## What to produce
Retype all data exactly as given. Pictures should not be retyped.

(Change detection data)
=== Begin Enclosure ===
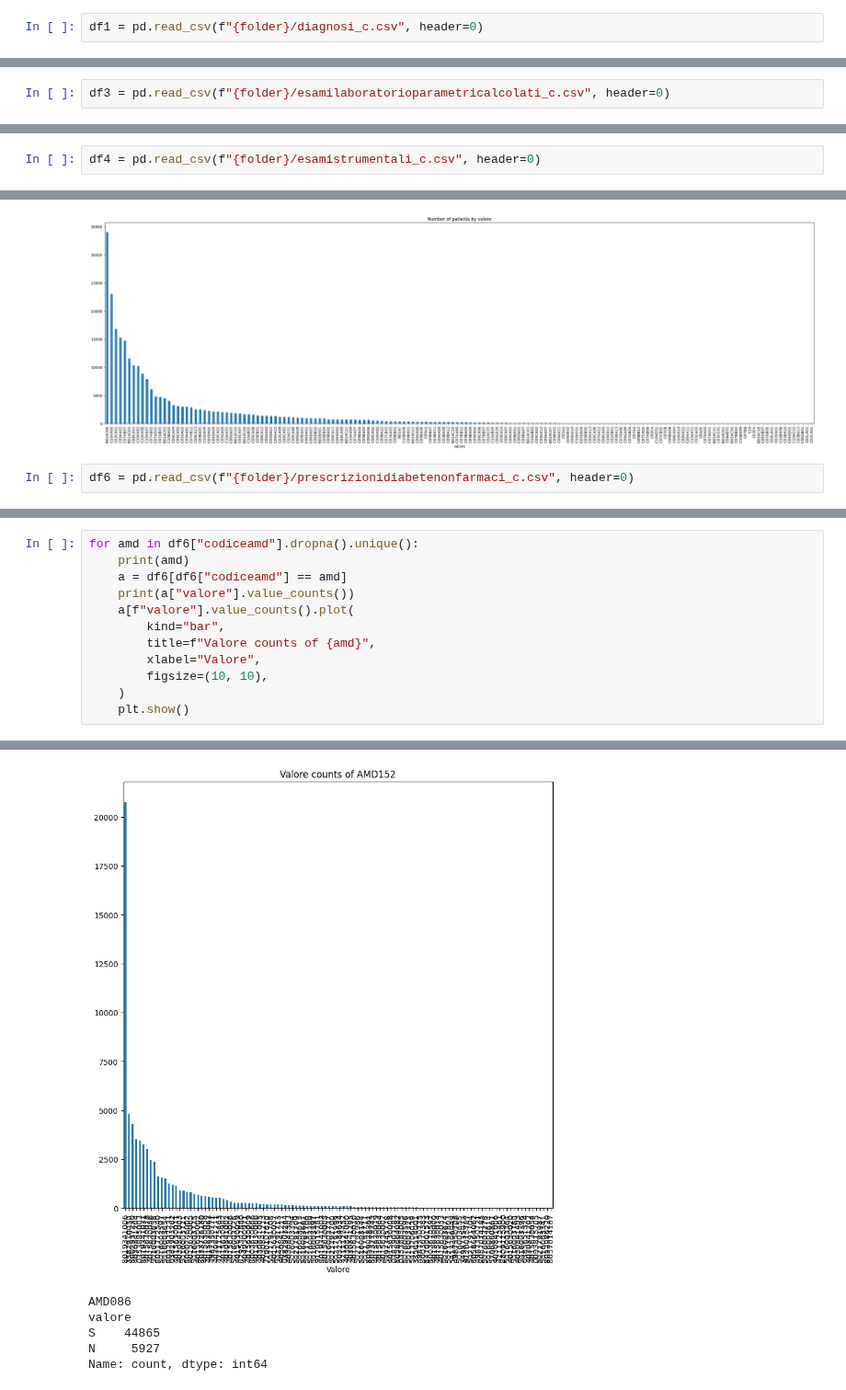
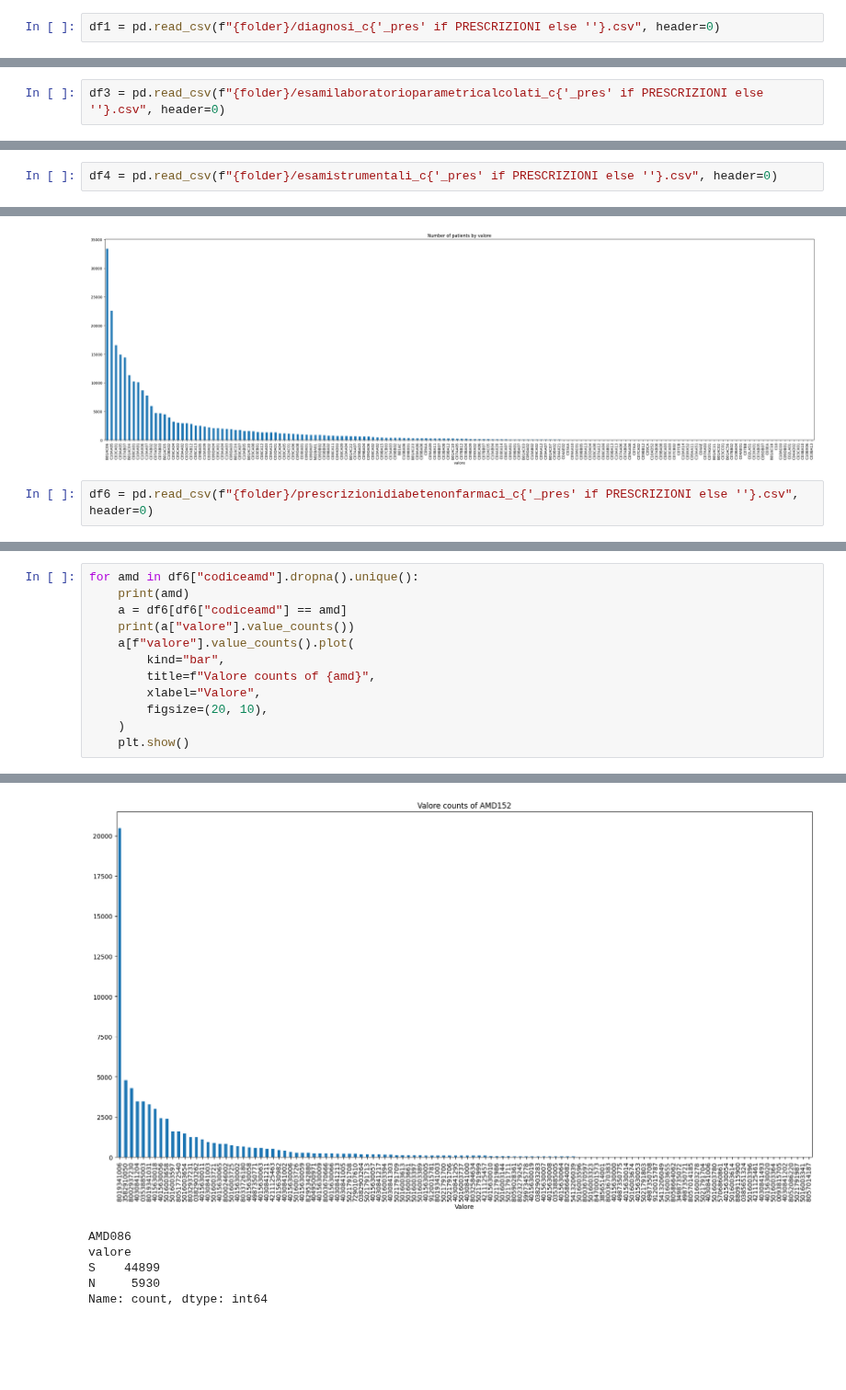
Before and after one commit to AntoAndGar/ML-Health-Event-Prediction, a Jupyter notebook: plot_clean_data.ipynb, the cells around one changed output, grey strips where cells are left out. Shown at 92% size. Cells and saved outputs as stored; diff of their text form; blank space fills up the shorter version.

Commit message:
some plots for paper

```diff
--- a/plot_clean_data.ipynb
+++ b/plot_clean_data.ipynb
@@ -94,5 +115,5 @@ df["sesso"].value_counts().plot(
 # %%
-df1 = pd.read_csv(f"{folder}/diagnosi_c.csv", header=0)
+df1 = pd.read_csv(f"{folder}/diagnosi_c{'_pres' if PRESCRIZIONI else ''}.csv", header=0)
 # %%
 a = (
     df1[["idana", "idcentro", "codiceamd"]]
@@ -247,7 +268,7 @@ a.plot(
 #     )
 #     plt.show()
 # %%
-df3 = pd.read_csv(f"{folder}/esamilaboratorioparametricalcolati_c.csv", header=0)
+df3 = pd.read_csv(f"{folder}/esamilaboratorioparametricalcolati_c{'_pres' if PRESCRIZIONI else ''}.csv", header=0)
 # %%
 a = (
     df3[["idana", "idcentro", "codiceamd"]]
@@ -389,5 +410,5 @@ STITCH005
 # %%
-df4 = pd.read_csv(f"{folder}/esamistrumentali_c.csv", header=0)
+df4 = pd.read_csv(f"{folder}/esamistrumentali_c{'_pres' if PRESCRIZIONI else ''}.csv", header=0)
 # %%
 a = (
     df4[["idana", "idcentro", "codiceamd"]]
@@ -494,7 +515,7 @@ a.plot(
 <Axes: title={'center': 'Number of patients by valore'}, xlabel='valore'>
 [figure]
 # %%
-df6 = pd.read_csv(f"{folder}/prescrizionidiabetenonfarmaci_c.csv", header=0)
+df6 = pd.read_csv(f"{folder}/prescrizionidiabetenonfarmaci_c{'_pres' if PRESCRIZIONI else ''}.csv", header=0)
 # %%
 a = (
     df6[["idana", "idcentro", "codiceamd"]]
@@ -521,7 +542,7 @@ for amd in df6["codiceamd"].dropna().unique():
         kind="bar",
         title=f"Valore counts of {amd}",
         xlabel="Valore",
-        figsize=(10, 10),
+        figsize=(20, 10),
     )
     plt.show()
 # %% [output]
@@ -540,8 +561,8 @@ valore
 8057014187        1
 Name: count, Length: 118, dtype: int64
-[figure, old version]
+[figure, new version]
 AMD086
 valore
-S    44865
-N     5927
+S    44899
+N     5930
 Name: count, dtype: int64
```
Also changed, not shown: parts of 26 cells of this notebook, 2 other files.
=== End Enclosure ===
## Answer section
Before and after one commit to AntoAndGar/ML-Health-Event-Prediction, a Jupyter notebook: plot_clean_data.ipynb, the cells around one changed output, grey strips where cells are left out. Shown at 92% size. Cells and saved outputs as stored; diff of their text form; blank space fills up the shorter version.

Commit message:
some plots for paper

```diff
--- a/plot_clean_data.ipynb
+++ b/plot_clean_data.ipynb
@@ -94,5 +115,5 @@ df["sesso"].value_counts().plot(
 # %%
-df1 = pd.read_csv(f"{folder}/diagnosi_c.csv", header=0)
+df1 = pd.read_csv(f"{folder}/diagnosi_c{'_pres' if PRESCRIZIONI else ''}.csv", header=0)
 # %%
 a = (
     df1[["idana", "idcentro", "codiceamd"]]
@@ -247,7 +268,7 @@ a.plot(
 #     )
 #     plt.show()
 # %%
-df3 = pd.read_csv(f"{folder}/esamilaboratorioparametricalcolati_c.csv", header=0)
+df3 = pd.read_csv(f"{folder}/esamilaboratorioparametricalcolati_c{'_pres' if PRESCRIZIONI else ''}.csv", header=0)
 # %%
 a = (
     df3[["idana", "idcentro", "codiceamd"]]
@@ -389,5 +410,5 @@ STITCH005
 # %%
-df4 = pd.read_csv(f"{folder}/esamistrumentali_c.csv", header=0)
+df4 = pd.read_csv(f"{folder}/esamistrumentali_c{'_pres' if PRESCRIZIONI else ''}.csv", header=0)
 # %%
 a = (
     df4[["idana", "idcentro", "codiceamd"]]
@@ -494,7 +515,7 @@ a.plot(
 <Axes: title={'center': 'Number of patients by valore'}, xlabel='valore'>
 [figure]
 # %%
-df6 = pd.read_csv(f"{folder}/prescrizionidiabetenonfarmaci_c.csv", header=0)
+df6 = pd.read_csv(f"{folder}/prescrizionidiabetenonfarmaci_c{'_pres' if PRESCRIZIONI else ''}.csv", header=0)
 # %%
 a = (
     df6[["idana", "idcentro", "codiceamd"]]
@@ -521,7 +542,7 @@ for amd in df6["codiceamd"].dropna().unique():
         kind="bar",
         title=f"Valore counts of {amd}",
         xlabel="Valore",
-        figsize=(10, 10),
+        figsize=(20, 10),
     )
     plt.show()
 # %% [output]
@@ -540,8 +561,8 @@ valore
 8057014187        1
 Name: count, Length: 118, dtype: int64
-[figure, old version]
+[figure, new version]
 AMD086
 valore
-S    44865
-N     5927
+S    44899
+N     5930
 Name: count, dtype: int64
```
Also changed, not shown: parts of 26 cells of this notebook, 2 other files.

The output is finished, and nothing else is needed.